Whichever lines of the material contain "strings", copy each of them.

* _DATA RECORDS_:
:::

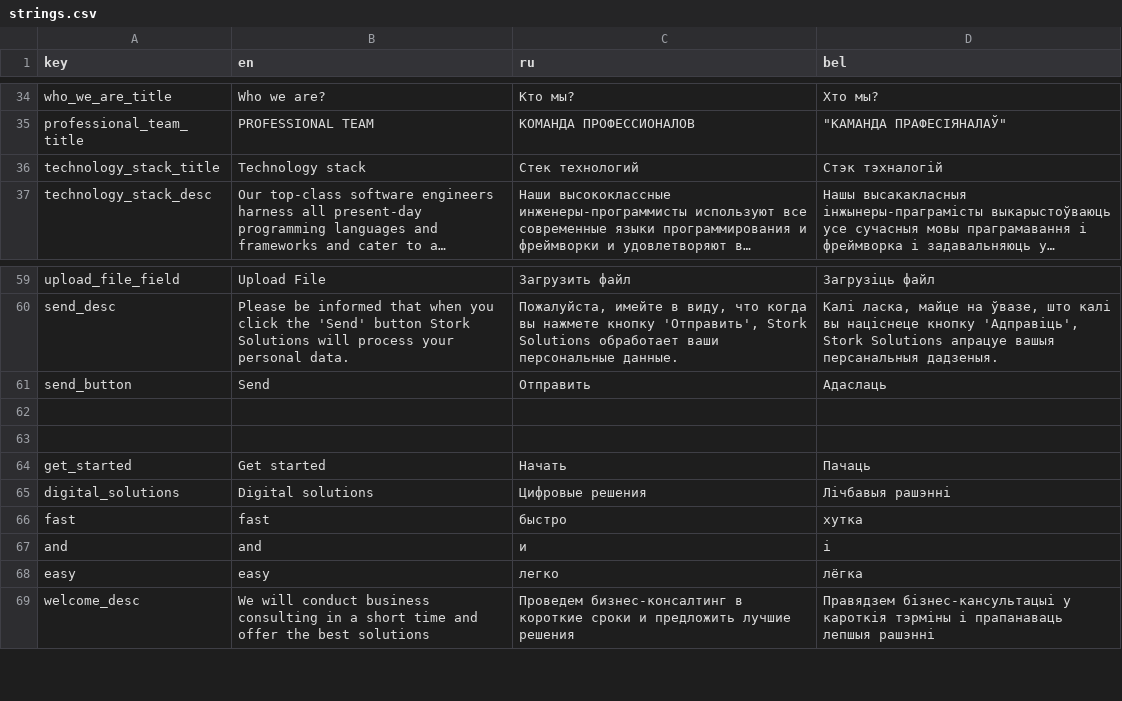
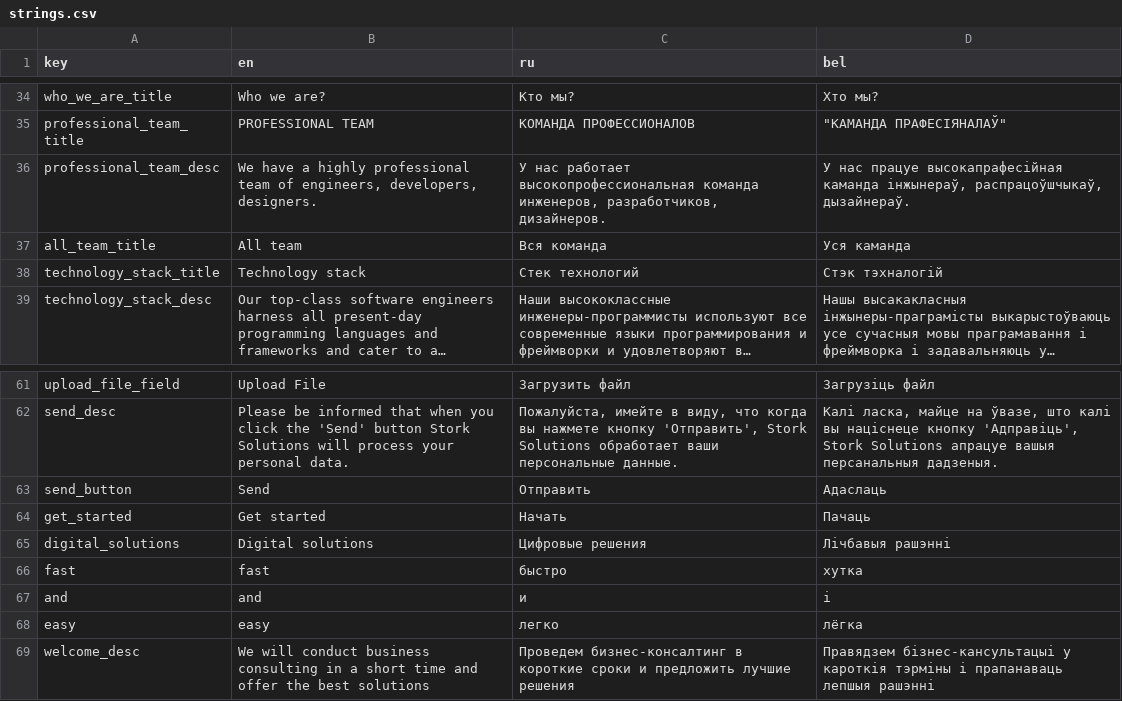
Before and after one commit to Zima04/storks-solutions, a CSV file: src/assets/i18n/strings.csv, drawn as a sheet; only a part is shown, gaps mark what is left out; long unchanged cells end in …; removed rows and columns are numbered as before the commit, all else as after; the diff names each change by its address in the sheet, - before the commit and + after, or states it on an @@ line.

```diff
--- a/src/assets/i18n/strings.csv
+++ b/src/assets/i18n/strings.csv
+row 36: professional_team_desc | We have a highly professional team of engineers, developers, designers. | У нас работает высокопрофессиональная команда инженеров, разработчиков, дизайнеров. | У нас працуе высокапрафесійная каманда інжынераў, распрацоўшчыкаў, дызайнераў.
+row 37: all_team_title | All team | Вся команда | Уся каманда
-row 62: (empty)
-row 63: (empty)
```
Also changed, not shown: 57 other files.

:::

* _TASK RESULT_:
Before and after one commit to Zima04/storks-solutions, a CSV file: src/assets/i18n/strings.csv, drawn as a sheet; only a part is shown, gaps mark what is left out; long unchanged cells end in …; removed rows and columns are numbered as before the commit, all else as after; the diff names each change by its address in the sheet, - before the commit and + after, or states it on an @@ line.
--- a/src/assets/i18n/strings.csv
+++ b/src/assets/i18n/strings.csv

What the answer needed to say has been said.